EXCERPTED DATA:
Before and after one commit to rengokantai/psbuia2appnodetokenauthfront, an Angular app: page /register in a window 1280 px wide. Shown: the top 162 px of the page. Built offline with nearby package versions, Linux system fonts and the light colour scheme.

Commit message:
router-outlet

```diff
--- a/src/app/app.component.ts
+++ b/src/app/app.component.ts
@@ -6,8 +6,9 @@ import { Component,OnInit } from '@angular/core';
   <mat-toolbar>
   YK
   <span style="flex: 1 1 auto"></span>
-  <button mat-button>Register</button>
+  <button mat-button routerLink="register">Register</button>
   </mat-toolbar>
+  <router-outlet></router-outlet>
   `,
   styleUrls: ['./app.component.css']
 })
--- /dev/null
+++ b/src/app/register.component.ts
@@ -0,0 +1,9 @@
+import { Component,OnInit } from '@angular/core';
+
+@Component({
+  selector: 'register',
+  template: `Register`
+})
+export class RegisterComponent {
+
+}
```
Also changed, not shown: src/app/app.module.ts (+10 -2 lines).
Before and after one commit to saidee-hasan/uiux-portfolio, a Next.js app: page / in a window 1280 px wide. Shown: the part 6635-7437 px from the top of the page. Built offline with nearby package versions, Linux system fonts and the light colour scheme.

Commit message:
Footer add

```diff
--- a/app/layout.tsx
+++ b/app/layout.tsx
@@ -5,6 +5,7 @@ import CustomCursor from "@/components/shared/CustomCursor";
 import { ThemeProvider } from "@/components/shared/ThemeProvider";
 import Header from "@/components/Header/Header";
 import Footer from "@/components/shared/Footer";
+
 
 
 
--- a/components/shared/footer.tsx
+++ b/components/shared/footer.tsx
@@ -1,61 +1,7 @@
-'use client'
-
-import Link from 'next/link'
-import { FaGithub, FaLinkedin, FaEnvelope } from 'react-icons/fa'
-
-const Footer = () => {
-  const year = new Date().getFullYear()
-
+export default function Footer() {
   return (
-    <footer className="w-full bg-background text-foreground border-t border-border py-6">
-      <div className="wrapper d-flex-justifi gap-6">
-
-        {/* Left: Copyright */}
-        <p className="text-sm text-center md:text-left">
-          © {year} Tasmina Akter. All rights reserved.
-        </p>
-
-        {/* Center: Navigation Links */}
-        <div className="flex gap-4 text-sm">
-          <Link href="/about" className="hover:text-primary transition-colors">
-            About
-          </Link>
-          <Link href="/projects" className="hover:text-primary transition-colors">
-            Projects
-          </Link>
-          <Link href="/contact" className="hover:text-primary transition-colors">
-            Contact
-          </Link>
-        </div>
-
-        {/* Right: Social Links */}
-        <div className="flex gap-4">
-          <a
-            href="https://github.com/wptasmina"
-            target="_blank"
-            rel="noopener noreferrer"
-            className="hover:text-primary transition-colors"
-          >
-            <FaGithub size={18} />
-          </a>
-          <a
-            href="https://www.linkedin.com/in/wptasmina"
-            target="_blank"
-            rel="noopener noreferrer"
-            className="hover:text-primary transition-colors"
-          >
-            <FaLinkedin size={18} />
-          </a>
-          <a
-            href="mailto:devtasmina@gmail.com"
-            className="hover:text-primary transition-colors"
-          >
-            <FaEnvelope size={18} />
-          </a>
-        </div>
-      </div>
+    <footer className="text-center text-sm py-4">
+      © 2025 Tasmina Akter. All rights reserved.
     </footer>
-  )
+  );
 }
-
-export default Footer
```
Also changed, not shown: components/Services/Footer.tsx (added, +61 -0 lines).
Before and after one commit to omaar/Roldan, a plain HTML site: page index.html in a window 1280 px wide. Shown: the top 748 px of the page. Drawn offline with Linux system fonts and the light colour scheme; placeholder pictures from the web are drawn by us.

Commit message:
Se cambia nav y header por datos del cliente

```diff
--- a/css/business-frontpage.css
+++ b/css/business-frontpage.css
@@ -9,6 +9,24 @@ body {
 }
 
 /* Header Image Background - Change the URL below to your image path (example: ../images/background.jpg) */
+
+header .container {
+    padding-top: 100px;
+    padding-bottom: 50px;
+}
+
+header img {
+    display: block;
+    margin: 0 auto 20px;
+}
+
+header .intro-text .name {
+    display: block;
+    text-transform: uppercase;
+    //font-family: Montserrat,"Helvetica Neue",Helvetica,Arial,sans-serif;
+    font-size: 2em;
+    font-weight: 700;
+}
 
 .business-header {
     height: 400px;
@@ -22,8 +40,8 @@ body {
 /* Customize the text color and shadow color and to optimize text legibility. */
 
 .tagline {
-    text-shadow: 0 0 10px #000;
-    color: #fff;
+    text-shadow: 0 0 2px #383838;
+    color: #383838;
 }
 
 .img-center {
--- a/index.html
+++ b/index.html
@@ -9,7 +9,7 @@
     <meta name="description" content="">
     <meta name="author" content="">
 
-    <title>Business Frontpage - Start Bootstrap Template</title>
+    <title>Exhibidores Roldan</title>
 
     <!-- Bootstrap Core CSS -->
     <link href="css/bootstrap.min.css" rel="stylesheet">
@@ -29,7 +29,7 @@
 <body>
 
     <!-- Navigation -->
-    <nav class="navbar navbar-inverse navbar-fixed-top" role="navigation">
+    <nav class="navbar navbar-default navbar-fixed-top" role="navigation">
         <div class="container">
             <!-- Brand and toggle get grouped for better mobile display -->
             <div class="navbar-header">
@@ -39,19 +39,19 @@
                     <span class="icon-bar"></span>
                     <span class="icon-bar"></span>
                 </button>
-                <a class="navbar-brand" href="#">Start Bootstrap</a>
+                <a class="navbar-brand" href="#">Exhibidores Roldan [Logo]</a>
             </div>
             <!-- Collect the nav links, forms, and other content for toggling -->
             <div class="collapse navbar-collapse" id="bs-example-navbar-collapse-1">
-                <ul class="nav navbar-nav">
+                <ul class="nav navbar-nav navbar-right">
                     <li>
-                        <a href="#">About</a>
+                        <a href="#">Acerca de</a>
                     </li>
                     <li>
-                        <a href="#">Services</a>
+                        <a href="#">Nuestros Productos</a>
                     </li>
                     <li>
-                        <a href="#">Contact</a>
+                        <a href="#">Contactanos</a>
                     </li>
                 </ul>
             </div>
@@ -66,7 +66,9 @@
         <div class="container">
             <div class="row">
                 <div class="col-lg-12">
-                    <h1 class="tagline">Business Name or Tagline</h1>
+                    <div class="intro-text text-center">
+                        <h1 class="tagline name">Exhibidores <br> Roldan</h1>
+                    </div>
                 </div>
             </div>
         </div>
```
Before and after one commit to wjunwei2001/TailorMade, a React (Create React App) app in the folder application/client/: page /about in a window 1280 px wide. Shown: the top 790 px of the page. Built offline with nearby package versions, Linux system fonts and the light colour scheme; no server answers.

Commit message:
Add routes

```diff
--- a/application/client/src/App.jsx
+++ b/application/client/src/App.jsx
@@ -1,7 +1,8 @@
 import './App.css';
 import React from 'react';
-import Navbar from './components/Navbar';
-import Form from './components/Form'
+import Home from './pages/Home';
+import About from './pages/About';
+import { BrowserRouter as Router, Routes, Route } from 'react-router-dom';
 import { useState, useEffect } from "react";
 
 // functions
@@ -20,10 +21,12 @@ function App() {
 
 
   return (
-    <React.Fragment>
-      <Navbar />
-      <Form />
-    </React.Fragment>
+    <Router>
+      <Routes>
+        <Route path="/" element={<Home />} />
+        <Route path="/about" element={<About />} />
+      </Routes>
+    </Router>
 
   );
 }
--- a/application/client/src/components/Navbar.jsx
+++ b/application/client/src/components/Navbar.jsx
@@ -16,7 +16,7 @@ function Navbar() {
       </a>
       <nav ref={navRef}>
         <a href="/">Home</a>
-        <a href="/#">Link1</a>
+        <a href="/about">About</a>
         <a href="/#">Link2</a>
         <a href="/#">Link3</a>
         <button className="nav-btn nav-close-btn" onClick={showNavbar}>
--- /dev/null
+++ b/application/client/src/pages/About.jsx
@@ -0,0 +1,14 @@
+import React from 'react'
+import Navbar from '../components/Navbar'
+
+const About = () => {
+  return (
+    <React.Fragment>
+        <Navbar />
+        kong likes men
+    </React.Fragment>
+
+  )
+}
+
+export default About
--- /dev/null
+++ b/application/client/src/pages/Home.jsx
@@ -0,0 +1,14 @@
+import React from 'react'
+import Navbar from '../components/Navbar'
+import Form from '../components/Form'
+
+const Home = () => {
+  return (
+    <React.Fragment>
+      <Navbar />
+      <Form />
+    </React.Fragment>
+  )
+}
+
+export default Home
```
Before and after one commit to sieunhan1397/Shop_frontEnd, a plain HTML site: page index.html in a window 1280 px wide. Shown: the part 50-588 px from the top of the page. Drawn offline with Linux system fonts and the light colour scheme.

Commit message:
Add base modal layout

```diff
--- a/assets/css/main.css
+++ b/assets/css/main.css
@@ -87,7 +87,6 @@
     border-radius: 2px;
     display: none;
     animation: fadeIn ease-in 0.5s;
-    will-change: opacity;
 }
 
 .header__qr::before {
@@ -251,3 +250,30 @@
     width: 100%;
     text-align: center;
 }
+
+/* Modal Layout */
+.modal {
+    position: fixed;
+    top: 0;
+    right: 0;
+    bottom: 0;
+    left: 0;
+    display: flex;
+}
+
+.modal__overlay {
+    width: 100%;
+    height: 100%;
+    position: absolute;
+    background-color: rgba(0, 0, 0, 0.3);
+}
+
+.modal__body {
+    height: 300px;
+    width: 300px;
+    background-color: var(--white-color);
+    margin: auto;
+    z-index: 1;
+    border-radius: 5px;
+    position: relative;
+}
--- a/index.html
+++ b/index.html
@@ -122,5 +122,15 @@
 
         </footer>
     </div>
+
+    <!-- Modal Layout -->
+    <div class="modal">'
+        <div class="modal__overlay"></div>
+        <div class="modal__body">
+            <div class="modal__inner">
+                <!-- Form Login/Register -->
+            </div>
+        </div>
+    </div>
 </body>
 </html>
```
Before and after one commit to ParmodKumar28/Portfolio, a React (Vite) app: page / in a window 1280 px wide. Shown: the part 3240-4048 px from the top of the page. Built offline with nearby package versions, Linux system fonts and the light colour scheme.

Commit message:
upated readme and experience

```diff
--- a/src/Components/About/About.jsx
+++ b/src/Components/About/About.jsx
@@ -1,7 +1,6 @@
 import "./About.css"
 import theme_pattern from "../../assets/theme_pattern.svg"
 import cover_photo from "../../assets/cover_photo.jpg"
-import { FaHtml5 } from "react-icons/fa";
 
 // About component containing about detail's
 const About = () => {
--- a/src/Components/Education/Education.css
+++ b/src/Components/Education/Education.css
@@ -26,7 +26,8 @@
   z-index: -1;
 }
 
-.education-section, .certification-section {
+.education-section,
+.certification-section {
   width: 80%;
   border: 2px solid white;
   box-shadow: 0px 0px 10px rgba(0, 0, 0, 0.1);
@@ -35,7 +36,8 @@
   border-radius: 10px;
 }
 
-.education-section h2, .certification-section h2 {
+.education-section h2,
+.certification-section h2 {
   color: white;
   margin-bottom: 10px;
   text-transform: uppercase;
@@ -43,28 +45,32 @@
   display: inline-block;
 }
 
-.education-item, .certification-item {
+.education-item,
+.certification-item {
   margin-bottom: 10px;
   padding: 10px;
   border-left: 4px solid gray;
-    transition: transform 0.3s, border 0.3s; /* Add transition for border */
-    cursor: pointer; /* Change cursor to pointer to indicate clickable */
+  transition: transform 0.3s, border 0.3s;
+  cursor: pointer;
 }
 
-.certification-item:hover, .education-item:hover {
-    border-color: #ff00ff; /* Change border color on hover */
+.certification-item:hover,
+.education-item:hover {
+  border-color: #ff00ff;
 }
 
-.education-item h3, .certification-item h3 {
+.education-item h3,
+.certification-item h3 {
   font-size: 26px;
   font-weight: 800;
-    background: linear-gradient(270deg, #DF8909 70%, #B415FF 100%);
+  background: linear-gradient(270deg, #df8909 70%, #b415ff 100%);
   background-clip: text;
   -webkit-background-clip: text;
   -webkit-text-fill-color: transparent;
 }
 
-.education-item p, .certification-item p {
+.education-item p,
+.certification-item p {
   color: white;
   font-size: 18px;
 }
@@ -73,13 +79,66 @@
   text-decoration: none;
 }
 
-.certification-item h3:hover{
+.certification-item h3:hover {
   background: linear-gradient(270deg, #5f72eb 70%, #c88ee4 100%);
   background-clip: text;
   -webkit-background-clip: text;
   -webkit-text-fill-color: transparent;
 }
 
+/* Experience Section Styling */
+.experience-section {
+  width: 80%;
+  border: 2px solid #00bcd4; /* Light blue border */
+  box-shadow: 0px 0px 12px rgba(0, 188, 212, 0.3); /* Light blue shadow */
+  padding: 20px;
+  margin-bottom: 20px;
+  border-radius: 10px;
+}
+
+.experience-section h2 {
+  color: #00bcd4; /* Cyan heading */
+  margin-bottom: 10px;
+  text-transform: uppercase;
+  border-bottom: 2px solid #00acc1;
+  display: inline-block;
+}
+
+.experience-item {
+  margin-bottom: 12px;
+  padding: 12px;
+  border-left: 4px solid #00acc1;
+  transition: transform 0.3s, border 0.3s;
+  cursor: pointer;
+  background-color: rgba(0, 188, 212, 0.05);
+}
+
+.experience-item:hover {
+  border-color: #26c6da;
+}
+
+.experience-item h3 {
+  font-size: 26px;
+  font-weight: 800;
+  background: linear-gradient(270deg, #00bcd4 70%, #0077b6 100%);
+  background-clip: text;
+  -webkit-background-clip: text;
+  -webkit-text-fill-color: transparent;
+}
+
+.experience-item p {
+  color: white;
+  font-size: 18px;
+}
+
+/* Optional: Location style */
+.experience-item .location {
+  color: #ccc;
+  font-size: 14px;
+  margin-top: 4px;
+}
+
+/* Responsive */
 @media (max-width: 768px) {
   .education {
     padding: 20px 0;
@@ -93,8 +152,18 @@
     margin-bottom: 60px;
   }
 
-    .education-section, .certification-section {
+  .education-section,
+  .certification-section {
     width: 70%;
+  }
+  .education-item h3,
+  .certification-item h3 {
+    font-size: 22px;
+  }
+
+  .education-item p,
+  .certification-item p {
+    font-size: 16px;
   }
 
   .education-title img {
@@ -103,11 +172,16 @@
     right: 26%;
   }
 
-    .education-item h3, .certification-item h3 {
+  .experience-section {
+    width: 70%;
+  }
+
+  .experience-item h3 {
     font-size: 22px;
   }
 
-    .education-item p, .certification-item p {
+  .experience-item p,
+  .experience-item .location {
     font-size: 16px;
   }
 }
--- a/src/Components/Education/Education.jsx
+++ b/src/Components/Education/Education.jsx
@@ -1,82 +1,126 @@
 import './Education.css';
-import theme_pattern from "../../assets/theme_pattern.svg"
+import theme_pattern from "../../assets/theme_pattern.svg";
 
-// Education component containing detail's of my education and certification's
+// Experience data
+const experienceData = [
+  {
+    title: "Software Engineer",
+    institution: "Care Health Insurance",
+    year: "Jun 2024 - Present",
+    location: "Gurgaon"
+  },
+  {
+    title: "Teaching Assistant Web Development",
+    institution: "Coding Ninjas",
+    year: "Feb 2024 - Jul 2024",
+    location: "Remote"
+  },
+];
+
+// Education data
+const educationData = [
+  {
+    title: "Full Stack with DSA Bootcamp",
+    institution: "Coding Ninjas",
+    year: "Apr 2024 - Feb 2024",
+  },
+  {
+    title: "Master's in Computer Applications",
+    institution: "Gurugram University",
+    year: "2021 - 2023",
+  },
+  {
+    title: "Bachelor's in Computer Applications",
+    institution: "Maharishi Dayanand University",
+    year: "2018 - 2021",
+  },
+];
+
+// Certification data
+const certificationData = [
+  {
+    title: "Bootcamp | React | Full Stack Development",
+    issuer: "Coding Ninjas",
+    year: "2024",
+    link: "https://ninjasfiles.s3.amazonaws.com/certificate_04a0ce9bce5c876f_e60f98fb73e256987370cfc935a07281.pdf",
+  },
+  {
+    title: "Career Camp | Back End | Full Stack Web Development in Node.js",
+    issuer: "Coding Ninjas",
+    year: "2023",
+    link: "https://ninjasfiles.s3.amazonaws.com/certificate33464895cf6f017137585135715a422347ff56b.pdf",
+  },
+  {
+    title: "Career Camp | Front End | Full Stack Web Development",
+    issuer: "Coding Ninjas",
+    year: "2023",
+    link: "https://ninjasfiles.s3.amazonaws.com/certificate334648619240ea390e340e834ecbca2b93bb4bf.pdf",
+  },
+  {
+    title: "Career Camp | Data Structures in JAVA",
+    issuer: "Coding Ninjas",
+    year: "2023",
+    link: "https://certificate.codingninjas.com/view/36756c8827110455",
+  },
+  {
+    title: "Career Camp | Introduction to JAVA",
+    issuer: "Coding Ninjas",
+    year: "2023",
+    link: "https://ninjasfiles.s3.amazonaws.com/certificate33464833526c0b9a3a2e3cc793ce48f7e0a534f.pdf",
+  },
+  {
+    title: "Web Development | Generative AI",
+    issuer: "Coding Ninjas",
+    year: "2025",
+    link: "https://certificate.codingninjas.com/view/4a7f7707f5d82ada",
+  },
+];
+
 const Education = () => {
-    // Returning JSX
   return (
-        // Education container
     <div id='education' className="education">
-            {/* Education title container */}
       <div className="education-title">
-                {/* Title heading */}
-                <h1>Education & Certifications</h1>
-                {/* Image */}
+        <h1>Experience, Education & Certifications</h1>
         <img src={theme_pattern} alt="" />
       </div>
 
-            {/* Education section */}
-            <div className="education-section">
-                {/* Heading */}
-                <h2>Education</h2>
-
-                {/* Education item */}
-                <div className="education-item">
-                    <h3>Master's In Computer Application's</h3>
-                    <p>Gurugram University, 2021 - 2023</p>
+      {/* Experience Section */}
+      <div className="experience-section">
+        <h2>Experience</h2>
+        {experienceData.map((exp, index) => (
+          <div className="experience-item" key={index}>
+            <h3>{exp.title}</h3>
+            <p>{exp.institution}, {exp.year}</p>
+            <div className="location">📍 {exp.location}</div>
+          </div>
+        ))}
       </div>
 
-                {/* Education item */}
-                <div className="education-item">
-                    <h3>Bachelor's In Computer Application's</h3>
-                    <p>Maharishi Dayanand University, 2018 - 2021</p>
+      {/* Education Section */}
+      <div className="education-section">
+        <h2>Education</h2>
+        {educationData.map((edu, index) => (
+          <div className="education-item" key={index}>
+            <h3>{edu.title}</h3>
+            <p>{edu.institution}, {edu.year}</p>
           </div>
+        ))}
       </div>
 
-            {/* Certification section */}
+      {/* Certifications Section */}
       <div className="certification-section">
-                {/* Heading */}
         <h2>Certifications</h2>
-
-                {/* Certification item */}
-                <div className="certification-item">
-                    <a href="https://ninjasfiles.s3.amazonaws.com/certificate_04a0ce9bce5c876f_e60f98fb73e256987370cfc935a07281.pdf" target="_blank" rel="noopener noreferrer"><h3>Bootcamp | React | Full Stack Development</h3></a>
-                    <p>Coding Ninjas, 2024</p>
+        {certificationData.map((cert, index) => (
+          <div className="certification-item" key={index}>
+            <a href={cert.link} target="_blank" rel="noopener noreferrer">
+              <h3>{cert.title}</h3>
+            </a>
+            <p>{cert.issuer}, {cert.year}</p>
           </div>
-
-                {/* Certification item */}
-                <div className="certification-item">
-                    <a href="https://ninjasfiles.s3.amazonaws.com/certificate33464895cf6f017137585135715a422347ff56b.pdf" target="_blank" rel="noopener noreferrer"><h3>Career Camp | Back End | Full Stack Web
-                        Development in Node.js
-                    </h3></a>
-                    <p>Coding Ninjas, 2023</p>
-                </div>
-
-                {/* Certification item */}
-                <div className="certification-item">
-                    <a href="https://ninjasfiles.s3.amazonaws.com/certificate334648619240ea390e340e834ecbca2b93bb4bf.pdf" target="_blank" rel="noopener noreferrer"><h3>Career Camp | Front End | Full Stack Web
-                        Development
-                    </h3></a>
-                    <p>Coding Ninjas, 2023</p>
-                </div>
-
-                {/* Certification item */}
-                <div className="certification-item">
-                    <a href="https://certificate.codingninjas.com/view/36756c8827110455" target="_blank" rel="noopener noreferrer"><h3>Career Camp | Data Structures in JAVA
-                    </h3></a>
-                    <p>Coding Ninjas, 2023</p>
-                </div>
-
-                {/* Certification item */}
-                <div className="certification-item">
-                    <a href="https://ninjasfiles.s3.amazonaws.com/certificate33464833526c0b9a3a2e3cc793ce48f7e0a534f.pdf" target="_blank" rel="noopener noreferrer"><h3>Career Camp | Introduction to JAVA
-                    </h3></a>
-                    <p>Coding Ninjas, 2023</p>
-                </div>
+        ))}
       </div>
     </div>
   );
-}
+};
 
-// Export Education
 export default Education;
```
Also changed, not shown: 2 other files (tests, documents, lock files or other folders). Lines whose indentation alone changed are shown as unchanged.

PROBLEM TO WORK ON: Whenever a line above has the word "Drawn" in it, copy that line.

RESULT OF THE EXERCISE:
Before and after one commit to omaar/Roldan, a plain HTML site: page index.html in a window 1280 px wide. Shown: the top 748 px of the page. Drawn offline with Linux system fonts and the light colour scheme; placeholder pictures from the web are drawn by us.
Before and after one commit to sieunhan1397/Shop_frontEnd, a plain HTML site: page index.html in a window 1280 px wide. Shown: the part 50-588 px from the top of the page. Drawn offline with Linux system fonts and the light colour scheme.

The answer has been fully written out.